WORK INSTRUCTIONS -> If a line in the data below includes the string "href", please return a copy of it.
━━━ DATASET RECORDS ━━━
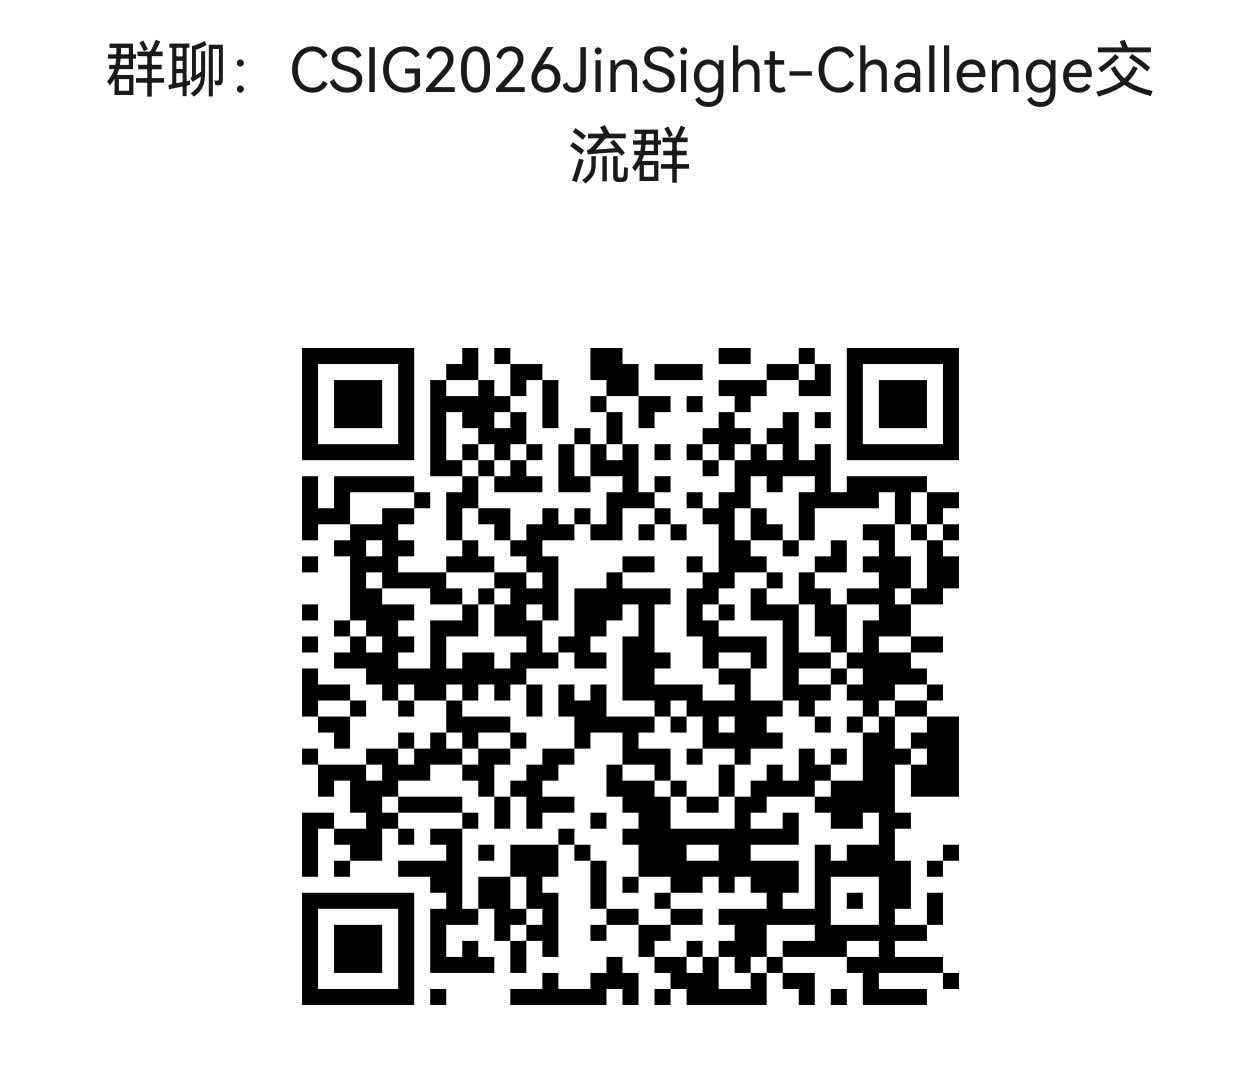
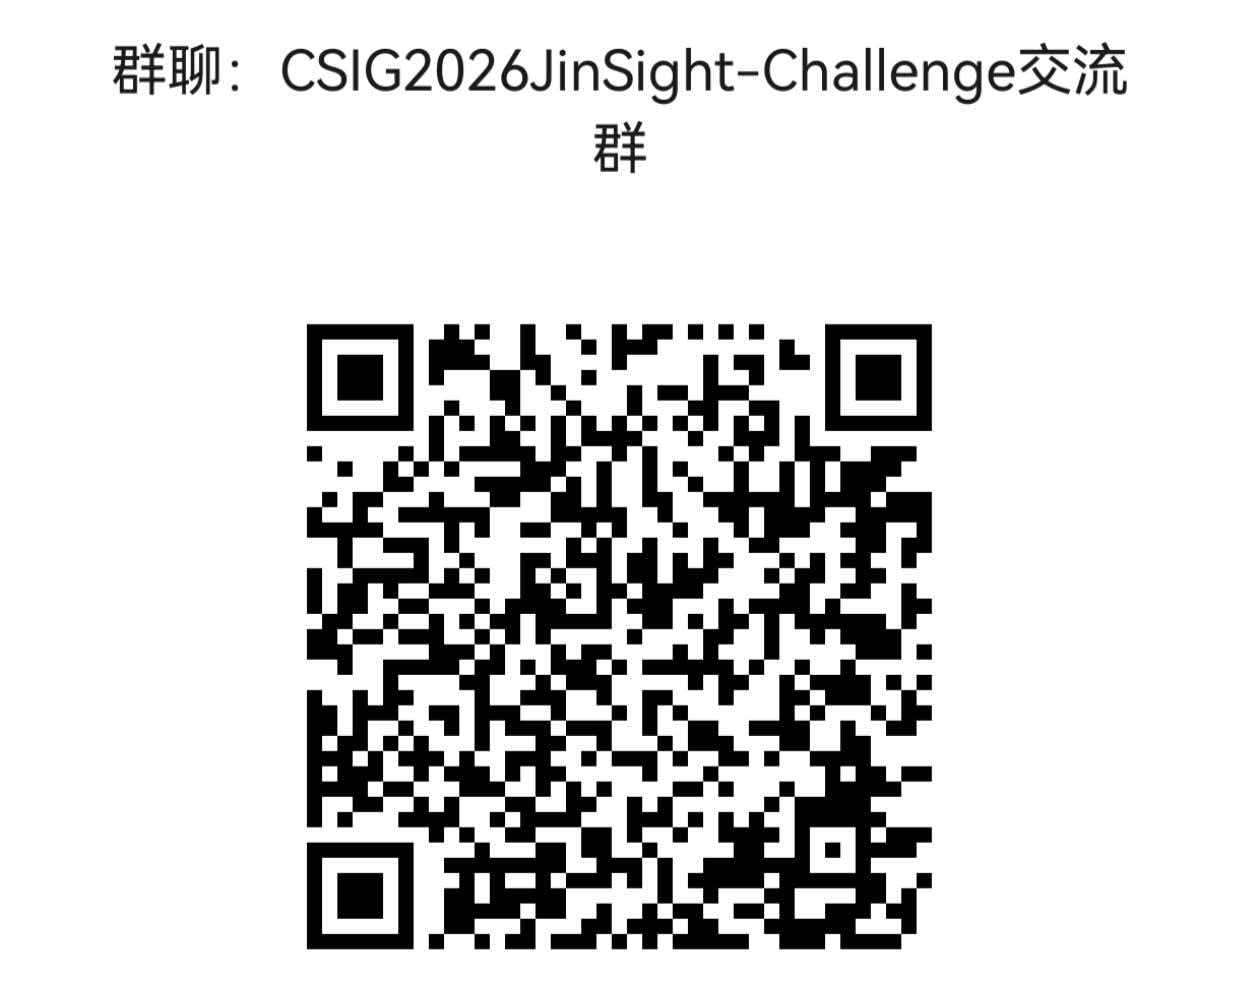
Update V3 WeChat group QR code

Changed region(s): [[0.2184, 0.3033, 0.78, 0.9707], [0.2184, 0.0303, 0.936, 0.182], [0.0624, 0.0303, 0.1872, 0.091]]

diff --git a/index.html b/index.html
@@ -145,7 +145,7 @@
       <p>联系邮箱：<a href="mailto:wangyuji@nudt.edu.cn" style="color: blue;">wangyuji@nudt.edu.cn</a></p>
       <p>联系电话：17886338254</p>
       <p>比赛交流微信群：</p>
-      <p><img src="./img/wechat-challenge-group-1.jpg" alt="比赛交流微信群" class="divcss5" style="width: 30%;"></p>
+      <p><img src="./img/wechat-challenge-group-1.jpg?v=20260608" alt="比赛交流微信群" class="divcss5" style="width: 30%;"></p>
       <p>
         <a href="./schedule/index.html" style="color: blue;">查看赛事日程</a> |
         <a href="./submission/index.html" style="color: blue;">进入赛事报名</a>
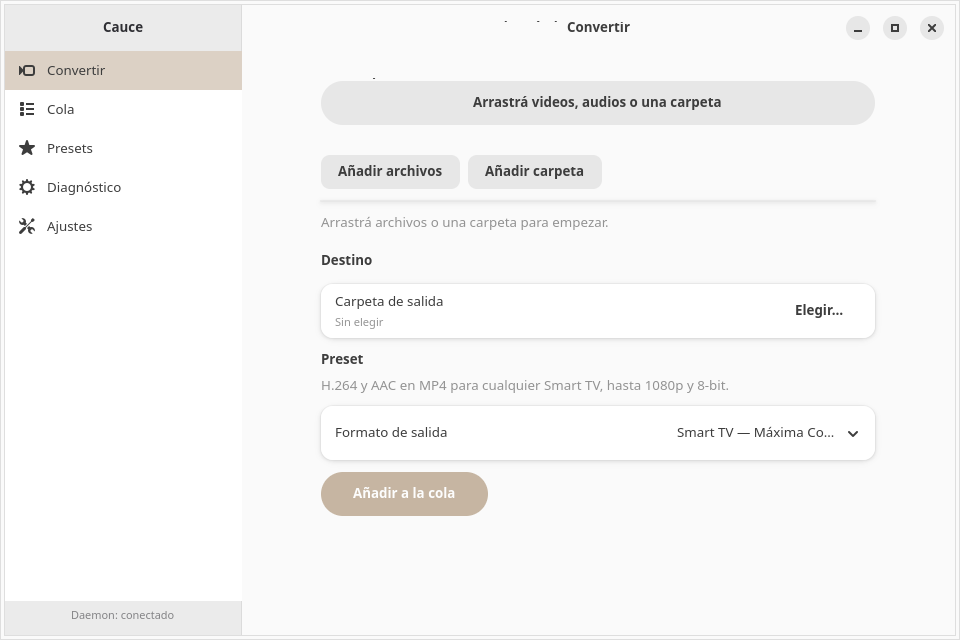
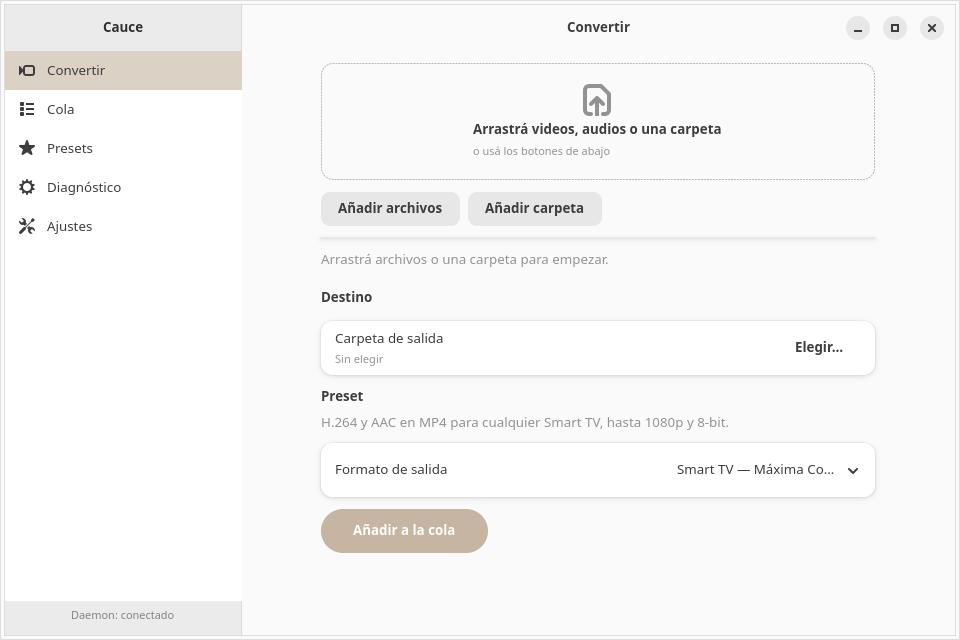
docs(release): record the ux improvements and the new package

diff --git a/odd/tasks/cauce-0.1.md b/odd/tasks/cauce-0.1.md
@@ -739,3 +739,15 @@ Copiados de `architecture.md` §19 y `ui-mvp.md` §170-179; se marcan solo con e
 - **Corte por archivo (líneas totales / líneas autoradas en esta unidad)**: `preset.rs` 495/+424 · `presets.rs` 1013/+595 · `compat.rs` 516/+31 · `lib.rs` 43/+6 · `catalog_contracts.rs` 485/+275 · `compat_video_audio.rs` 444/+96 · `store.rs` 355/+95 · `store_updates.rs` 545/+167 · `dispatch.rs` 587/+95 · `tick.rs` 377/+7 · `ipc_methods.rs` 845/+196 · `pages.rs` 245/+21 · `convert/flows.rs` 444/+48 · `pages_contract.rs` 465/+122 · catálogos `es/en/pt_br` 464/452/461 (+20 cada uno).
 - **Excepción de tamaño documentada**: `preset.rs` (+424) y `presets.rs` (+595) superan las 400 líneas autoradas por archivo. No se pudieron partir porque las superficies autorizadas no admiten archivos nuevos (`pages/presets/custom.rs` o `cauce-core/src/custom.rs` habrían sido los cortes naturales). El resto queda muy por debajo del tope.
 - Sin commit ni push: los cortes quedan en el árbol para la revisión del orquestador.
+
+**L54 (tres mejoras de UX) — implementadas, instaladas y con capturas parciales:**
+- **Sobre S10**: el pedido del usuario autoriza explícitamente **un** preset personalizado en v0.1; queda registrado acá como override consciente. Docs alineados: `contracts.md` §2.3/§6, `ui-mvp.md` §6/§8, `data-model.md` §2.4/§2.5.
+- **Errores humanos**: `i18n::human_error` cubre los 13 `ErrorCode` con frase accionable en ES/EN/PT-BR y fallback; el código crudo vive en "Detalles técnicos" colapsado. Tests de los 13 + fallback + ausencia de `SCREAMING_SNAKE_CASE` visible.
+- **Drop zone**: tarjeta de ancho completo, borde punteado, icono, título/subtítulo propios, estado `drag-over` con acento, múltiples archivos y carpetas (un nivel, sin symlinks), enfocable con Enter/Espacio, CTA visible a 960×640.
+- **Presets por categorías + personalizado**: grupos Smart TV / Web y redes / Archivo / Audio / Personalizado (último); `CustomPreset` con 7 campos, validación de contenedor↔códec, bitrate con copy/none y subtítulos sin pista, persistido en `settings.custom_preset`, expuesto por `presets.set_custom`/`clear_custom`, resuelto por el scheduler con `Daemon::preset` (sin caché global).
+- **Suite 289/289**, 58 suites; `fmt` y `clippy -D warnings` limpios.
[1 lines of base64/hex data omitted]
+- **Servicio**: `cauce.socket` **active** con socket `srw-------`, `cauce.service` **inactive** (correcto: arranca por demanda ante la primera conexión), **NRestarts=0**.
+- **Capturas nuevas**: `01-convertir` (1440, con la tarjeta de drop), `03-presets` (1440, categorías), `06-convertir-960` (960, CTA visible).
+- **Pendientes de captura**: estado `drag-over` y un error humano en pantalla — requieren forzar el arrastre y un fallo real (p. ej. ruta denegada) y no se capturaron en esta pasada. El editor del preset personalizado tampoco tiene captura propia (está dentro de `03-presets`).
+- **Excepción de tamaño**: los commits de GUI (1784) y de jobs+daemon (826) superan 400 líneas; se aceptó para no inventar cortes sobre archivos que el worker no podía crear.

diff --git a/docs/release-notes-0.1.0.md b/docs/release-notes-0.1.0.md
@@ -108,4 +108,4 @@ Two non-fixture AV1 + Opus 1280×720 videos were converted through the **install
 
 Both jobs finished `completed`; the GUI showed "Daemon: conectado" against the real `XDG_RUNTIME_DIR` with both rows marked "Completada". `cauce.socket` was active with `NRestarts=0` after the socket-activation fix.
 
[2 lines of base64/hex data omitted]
━━━
FINISHED EXERCISE ->
       <p>联系邮箱：<a href="mailto:wangyuji@nudt.edu.cn" style="color: blue;">wangyuji@nudt.edu.cn</a></p>
         <a href="./schedule/index.html" style="color: blue;">查看赛事日程</a> |
         <a href="./submission/index.html" style="color: blue;">进入赛事报名</a>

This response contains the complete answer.